The Pacific Standard Time LA/LA is presenting numerous art exhibitions Latin America and Latino Art in Los Angeles. The celebrations are all across California, from Santa Barbara to San Diego. Two interesting exhibits coming up this Thursday, November 9th, are Pre-Columbian History Talk with Xochitl Flores-Mariscal and 6 Generations: a talk and Film Screening with Ernestine de Soto. The first two events will take place at the Library Foundation of Los Angeles and the third event will take place at the Santa Barbara Historical Museum.
As an El Popo student, I recommend these events because it is crucial to be aware and acknowledge how the indigenous culture is still present and very much alive here in California.

Talk on Pre-Columbian History Talk with Xóchitl Flores-Marcial
November 9 @ 4:00 pm – 5:30 pm
Venue: Library Foundation of Los Angeles – Website
Address 630 W Fifth Street
, Los Angeles, CA

Therefore, the first two events by Xochitl Flores-Mariscal (CSUN Professor) and Bill Esparza celebrate the existence of our indigenous roots.
The simple task of our mothers and/or grandmothers going outside to the garden to cut some “hierba buena” to make a tea when we feel sick, is an indigenous trait that is still alive. Also, there is food that derived from the indigenous state of Oaxaca and even other places of Mexico that are still present in our meals.

6 Generations: A Talk and Film Screening with Ernestine de Soto
Santa Barbara Historical Museum
November 09, 2017 05:30 PM — November 09, 2017 07:00 PM
November 15, 2017 11:00 AM — November 15, 2017 12:30 PM

Santa Barbara Historical Museum — Website
136 East De La Guerra 
Santa Barbara, CA

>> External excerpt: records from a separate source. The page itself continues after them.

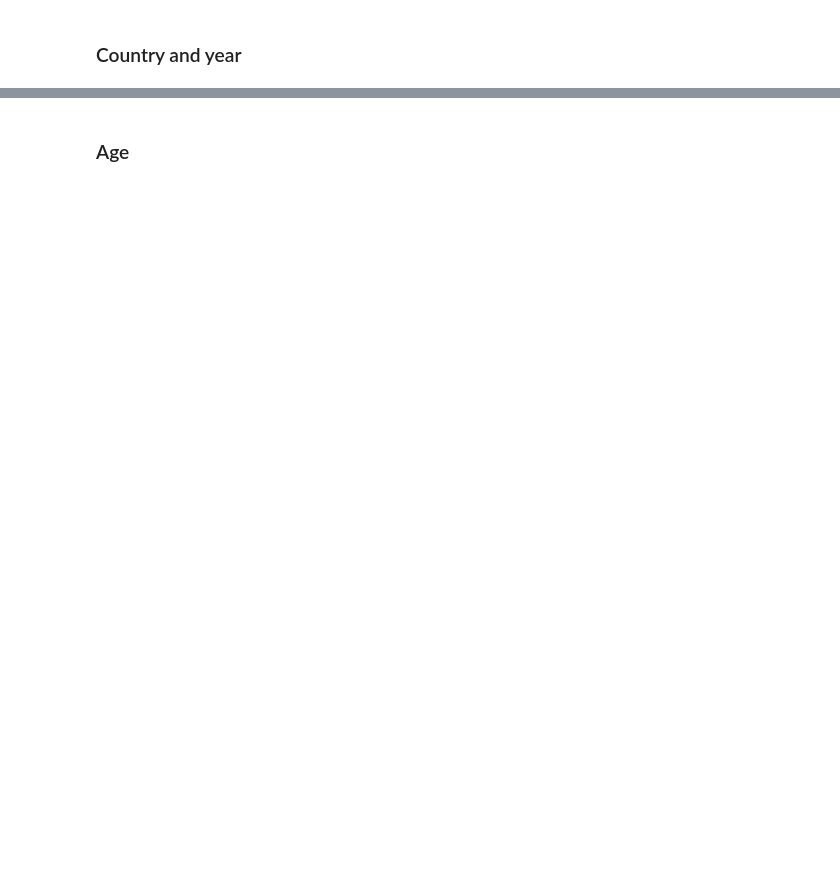
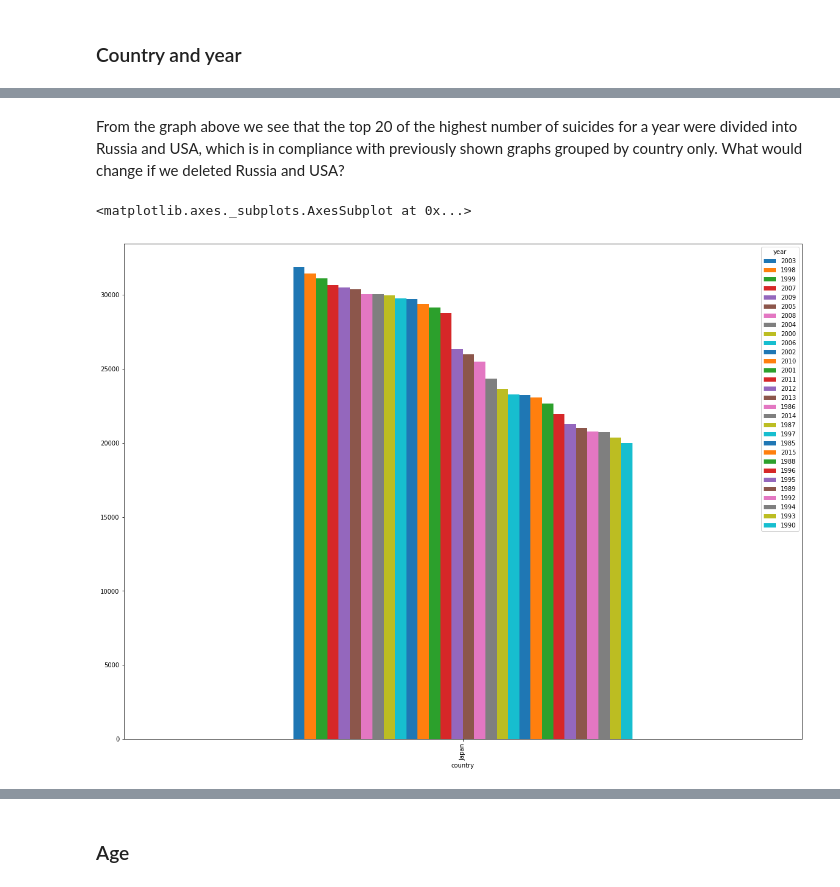
Before and after one commit to breichmanova/suicide_rates, a Jupyter notebook: suicide-rates-da.ipynb, the cells around one changed output, grey strips where cells are left out. Saved outputs shown, nothing was run; the diff lists cells and outputs as text; code cells hidden in the pictures; blank space fills up the shorter version.

```diff
--- a/suicide-rates-da.ipynb
+++ b/suicide-rates-da.ipynb
@@ -131,0 +171,7 @@ sr.groupby(['country','year']).sum().sort_values(by='suicides_no', ascending=Fal
+# %% [markdown]
+From the graph above we see that the top 20 of the highest number of suicides for a year were divided into Russia and USA, which is in compliance with previously shown graphs grouped by country only. What would change if we deleted Russia and USA?
+# %%
+sr[sr['country'].str.contains('Russian Federation|United States') == False].groupby(['country','year']).sum().sort_values(by='suicides_no', ascending = False).head(30).unstack().plot(y='suicides_no', kind='bar', figsize=(20,15))
+# %% [output]
+<matplotlib.axes._subplots.AxesSubplot at 0x...>
+[figure, added]
```
Also changed, not shown: parts of 11 cells of this notebook.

Consequently, Ernestine de Soto, who is a Chumash Elder, elaborates on the journey that her Chumash ancestors experienced over the last six decades. These exhibitions teach us how historical events can also tie into modern day issues. In the modern day, we have witness how social and cultural change has crossed barriers and borders. Thus, these exhibitions celebrate the existence of indigenous roots without taking them for granted.

Despite Major Family Set Back, Hope Continued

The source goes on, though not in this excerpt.